Every entry should be reproduced precisely, with each picture left out.

[Revision comparison data]
────────

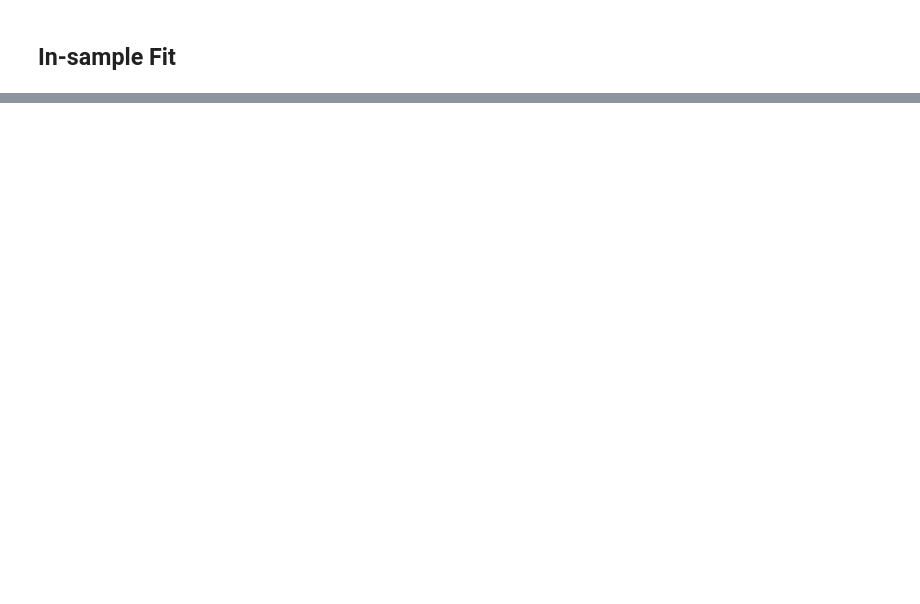
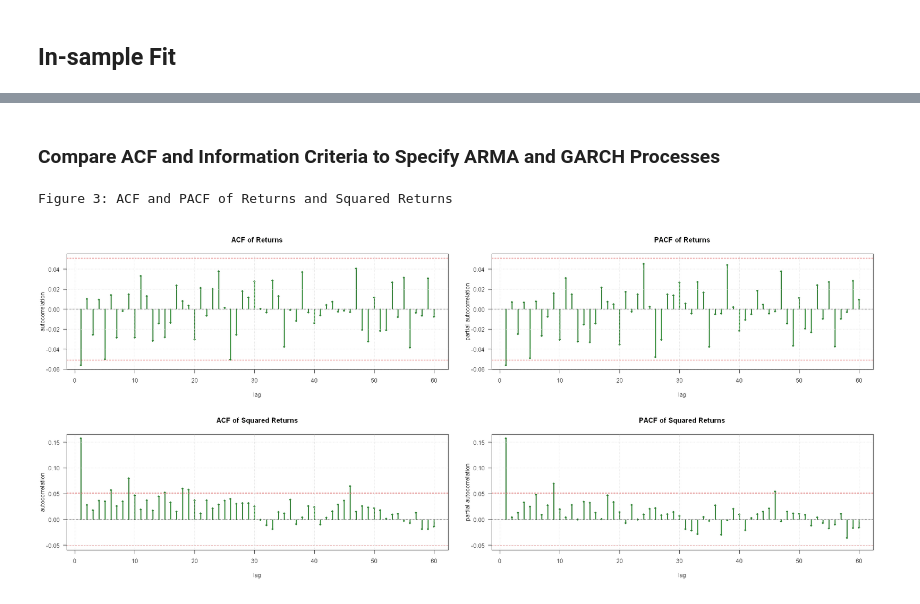
Before and after one commit to marketaondrejova/Finecox-final-project, a Jupyter notebook: Project.ipynb, the cells around one changed output, grey strips where cells are left out. Saved outputs shown, nothing was run; the diff lists cells and outputs as text; code cells hidden in the pictures; blank space fills up the shorter version.

```diff
--- a/Project.ipynb
+++ b/Project.ipynb
@@ -535,11 +616,19 @@ Warning message in arima(df$ret, order = c(1, 0, 1), include.mean = TRUE):
+# %% [markdown]
+### Compare ACF and Information Criteria to Specify ARMA and GARCH Processes
 # %%
 # print ACF and comparison tables
-par(mfrow = c(1,2))
+cat("\nFigure 3: ACF and PACF of Returns and Squared Returns\n\n")
+par(mfrow = c(2,2))
+plot_acf(df$ret,
+    main = "ACF of Returns")
+
+plot_pacf(df$ret,
+     main = "PACF of Returns")
 plot_acf(df$ret^2,
     main = "ACF of Squared Returns")
 
 plot_pacf(df$ret^2,
      main = "PACF of Squared Returns")
-
-arma_ic_table
-garch_ic_table
+# %% [output]
+Figure 3: ACF and PACF of Returns and Squared Returns
+[figure, added]
```
Also changed, not shown: parts of 20 cells of this notebook.
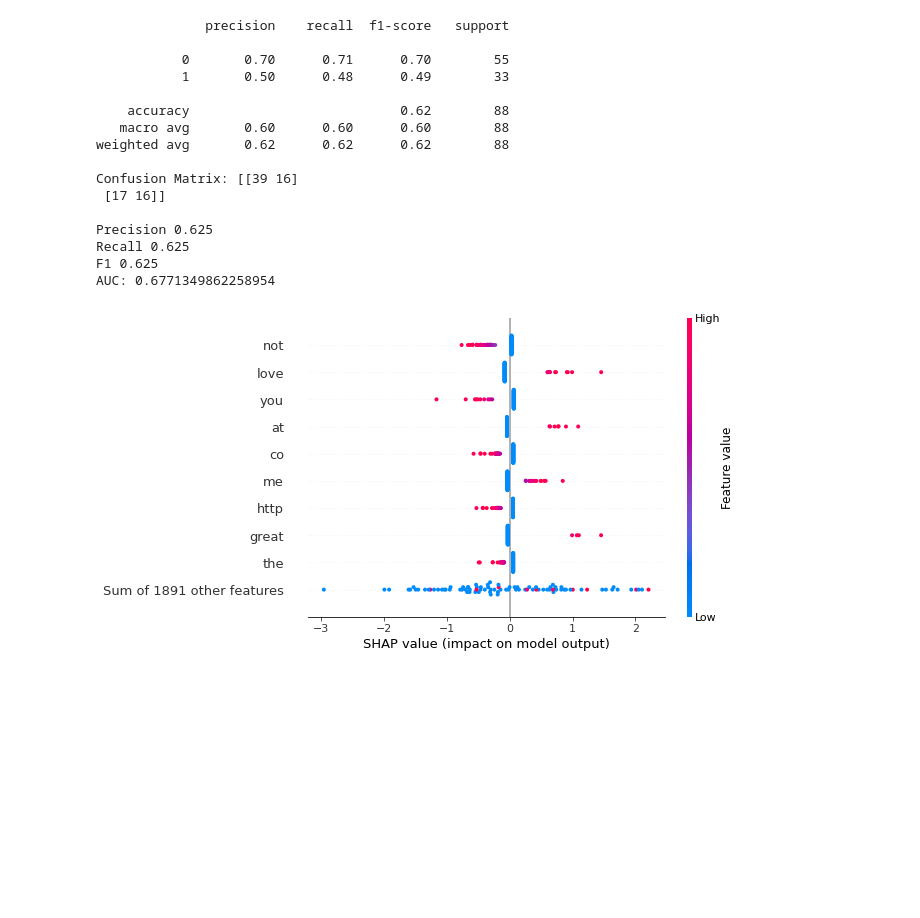
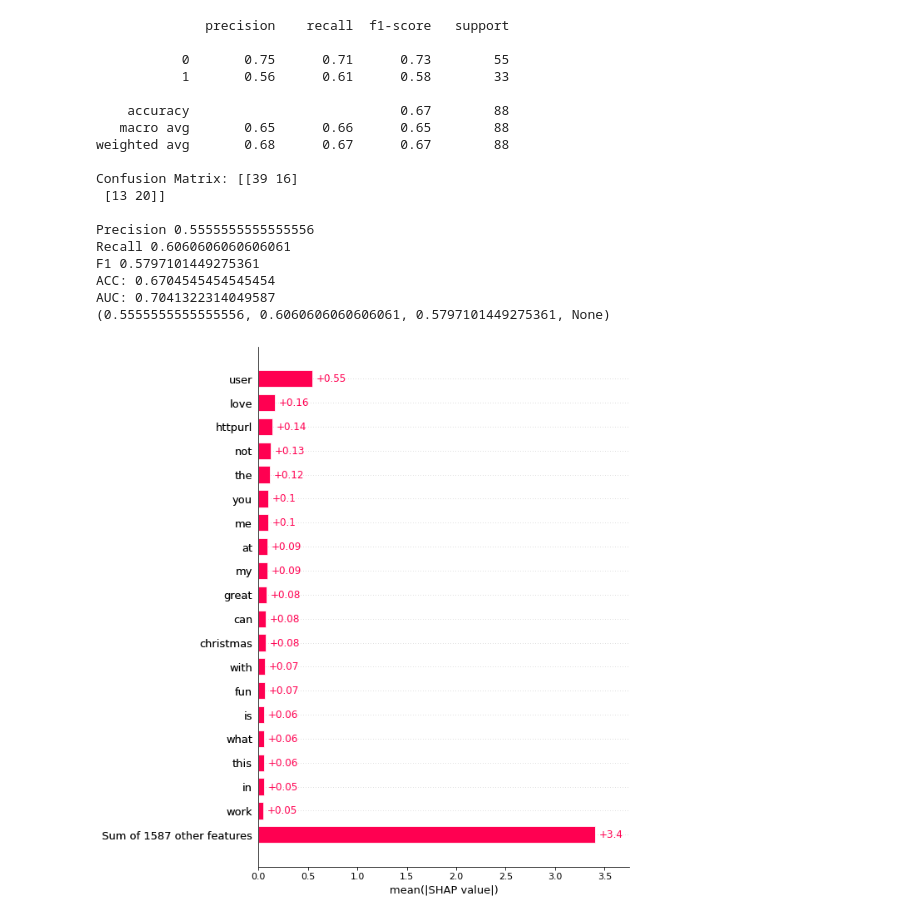
Before and after one commit to mgjenero/FER-TAR, a Jupyter notebook: models/logistic_regression_task_a.ipynb, the cells around one changed output. Drawn from its saved outputs; the diff is of its cells as text; code cells hidden in the pictures; blank space fills up the shorter version.

```diff
--- a/models/logistic_regression_task_a.ipynb
+++ b/models/logistic_regression_task_a.ipynb
@@ -71,7 +59,7 @@ X_val_vectors_tfidf = tfidf_vectorizer.transform(X_test)
 # %%
 #FITTING THE CLASSIFICATION MODEL using Logistic Regression(tf-idf)
 
-lr_tfidf=LogisticRegression(solver = 'liblinear', C=10, penalty = 'l2')
+lr_tfidf=LogisticRegression(solver = 'liblinear', C=10, penalty = 'l2', random_state=55)
 lr_tfidf.fit(X_train_vectors_tfidf, y_train)  #model
 
 #Predict y value for test dataset
@@ -82,31 +70,34 @@ y_prob = lr_tfidf.predict_proba(X_val_vectors_tfidf)[:,1]
 print(classification_report(y_test,y_predict))
 print('Confusion Matrix:',confusion_matrix(y_test, y_predict))
 print()
-pr, re ,f1,_  = precision_recall_fscore_support(y_test, y_predict, average='micro')
+pr, re ,f1,_  = precision_recall_fscore_support(y_test, y_predict, average='binary')
 print("Precision", str(pr))
 print("Recall", str(re))
 print("F1", str(f1))
-
+print("ACC:", str(accuracy_score(y_test,y_predict)))
 fpr, tpr, thresholds = roc_curve(y_test, y_prob)
 roc_auc = auc(fpr, tpr)
 print('AUC:', roc_auc)
+print(precision_recall_fscore_support(y_test, y_predict, average='binary'))
 # %% [output]
               precision    recall  f1-score   support
 
-           0       0.70      0.71      0.70        55
-           1       0.50      0.48      0.49        33
+           0       0.75      0.71      0.73        55
+           1       0.56      0.61      0.58        33
 
-    accuracy                           0.62        88
-   macro avg       0.60      0.60      0.60        88
-weighted avg       0.62      0.62      0.62        88
+    accuracy                           0.67        88
+   macro avg       0.65      0.66      0.65        88
+weighted avg       0.68      0.67      0.67        88
 
 Confusion Matrix: [[39 16]
- [17 16]]
+ [13 20]]
 
-Precision 0.625
-Recall 0.625
-F1 0.625
-AUC: 0.6771349862258954
+Precision 0.5555555555555556
+Recall 0.6060606060606061
+F1 0.5797101449275361
+ACC: 0.6704545454545454
+AUC: 0.7041322314049587
+(0.5555555555555556, 0.6060606060606061, 0.5797101449275361, None)
 # %%
 explainer = shap.Explainer(lr_tfidf, X_train_vectors_tfidf, feature_names=tfidf_vectorizer.get_feature_names())
 shap_values = explainer(X_val_vectors_tfidf)
@@ -115,6 +104,6 @@ shap_values = explainer(X_val_vectors_tfidf)
-# %%
-shap.plots.beeswarm(shap_values)#, X_test_array, feature_names=vectorizer.get_feature_names())
-# %% [output]
-[figure, removed]
+# %%
+shap.plots.bar(shap_values, max_display=20)
+# %% [output]
+[figure, added]
 # %%
 shap.initjs()
```
Also changed, not shown: parts of 11 cells of this notebook.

────────

## Answer space
Before and after one commit to marketaondrejova/Finecox-final-project, a Jupyter notebook: Project.ipynb, the cells around one changed output, grey strips where cells are left out. Saved outputs shown, nothing was run; the diff lists cells and outputs as text; code cells hidden in the pictures; blank space fills up the shorter version.

```diff
--- a/Project.ipynb
+++ b/Project.ipynb
@@ -535,11 +616,19 @@ Warning message in arima(df$ret, order = c(1, 0, 1), include.mean = TRUE):
+# %% [markdown]
+### Compare ACF and Information Criteria to Specify ARMA and GARCH Processes
 # %%
 # print ACF and comparison tables
-par(mfrow = c(1,2))
+cat("\nFigure 3: ACF and PACF of Returns and Squared Returns\n\n")
+par(mfrow = c(2,2))
+plot_acf(df$ret,
+    main = "ACF of Returns")
+
+plot_pacf(df$ret,
+     main = "PACF of Returns")
 plot_acf(df$ret^2,
     main = "ACF of Squared Returns")
 
 plot_pacf(df$ret^2,
      main = "PACF of Squared Returns")
-
-arma_ic_table
-garch_ic_table
+# %% [output]
+Figure 3: ACF and PACF of Returns and Squared Returns
+[figure, added]
```
Also changed, not shown: parts of 20 cells of this notebook.
Before and after one commit to mgjenero/FER-TAR, a Jupyter notebook: models/logistic_regression_task_a.ipynb, the cells around one changed output. Drawn from its saved outputs; the diff is of its cells as text; code cells hidden in the pictures; blank space fills up the shorter version.

```diff
--- a/models/logistic_regression_task_a.ipynb
+++ b/models/logistic_regression_task_a.ipynb
@@ -71,7 +59,7 @@ X_val_vectors_tfidf = tfidf_vectorizer.transform(X_test)
 # %%
 #FITTING THE CLASSIFICATION MODEL using Logistic Regression(tf-idf)
 
-lr_tfidf=LogisticRegression(solver = 'liblinear', C=10, penalty = 'l2')
+lr_tfidf=LogisticRegression(solver = 'liblinear', C=10, penalty = 'l2', random_state=55)
 lr_tfidf.fit(X_train_vectors_tfidf, y_train)  #model
 
 #Predict y value for test dataset
@@ -82,31 +70,34 @@ y_prob = lr_tfidf.predict_proba(X_val_vectors_tfidf)[:,1]
 print(classification_report(y_test,y_predict))
 print('Confusion Matrix:',confusion_matrix(y_test, y_predict))
 print()
-pr, re ,f1,_  = precision_recall_fscore_support(y_test, y_predict, average='micro')
+pr, re ,f1,_  = precision_recall_fscore_support(y_test, y_predict, average='binary')
 print("Precision", str(pr))
 print("Recall", str(re))
 print("F1", str(f1))
-
+print("ACC:", str(accuracy_score(y_test,y_predict)))
 fpr, tpr, thresholds = roc_curve(y_test, y_prob)
 roc_auc = auc(fpr, tpr)
 print('AUC:', roc_auc)
+print(precision_recall_fscore_support(y_test, y_predict, average='binary'))
 # %% [output]
               precision    recall  f1-score   support
 
-           0       0.70      0.71      0.70        55
-           1       0.50      0.48      0.49        33
+           0       0.75      0.71      0.73        55
+           1       0.56      0.61      0.58        33
 
-    accuracy                           0.62        88
-   macro avg       0.60      0.60      0.60        88
-weighted avg       0.62      0.62      0.62        88
+    accuracy                           0.67        88
+   macro avg       0.65      0.66      0.65        88
+weighted avg       0.68      0.67      0.67        88
 
 Confusion Matrix: [[39 16]
- [17 16]]
+ [13 20]]
 
-Precision 0.625
-Recall 0.625
-F1 0.625
-AUC: 0.6771349862258954
+Precision 0.5555555555555556
+Recall 0.6060606060606061
+F1 0.5797101449275361
+ACC: 0.6704545454545454
+AUC: 0.7041322314049587
+(0.5555555555555556, 0.6060606060606061, 0.5797101449275361, None)
 # %%
 explainer = shap.Explainer(lr_tfidf, X_train_vectors_tfidf, feature_names=tfidf_vectorizer.get_feature_names())
 shap_values = explainer(X_val_vectors_tfidf)
@@ -115,6 +104,6 @@ shap_values = explainer(X_val_vectors_tfidf)
-# %%
-shap.plots.beeswarm(shap_values)#, X_test_array, feature_names=vectorizer.get_feature_names())
-# %% [output]
-[figure, removed]
+# %%
+shap.plots.bar(shap_values, max_display=20)
+# %% [output]
+[figure, added]
 # %%
 shap.initjs()
```
Also changed, not shown: parts of 11 cells of this notebook.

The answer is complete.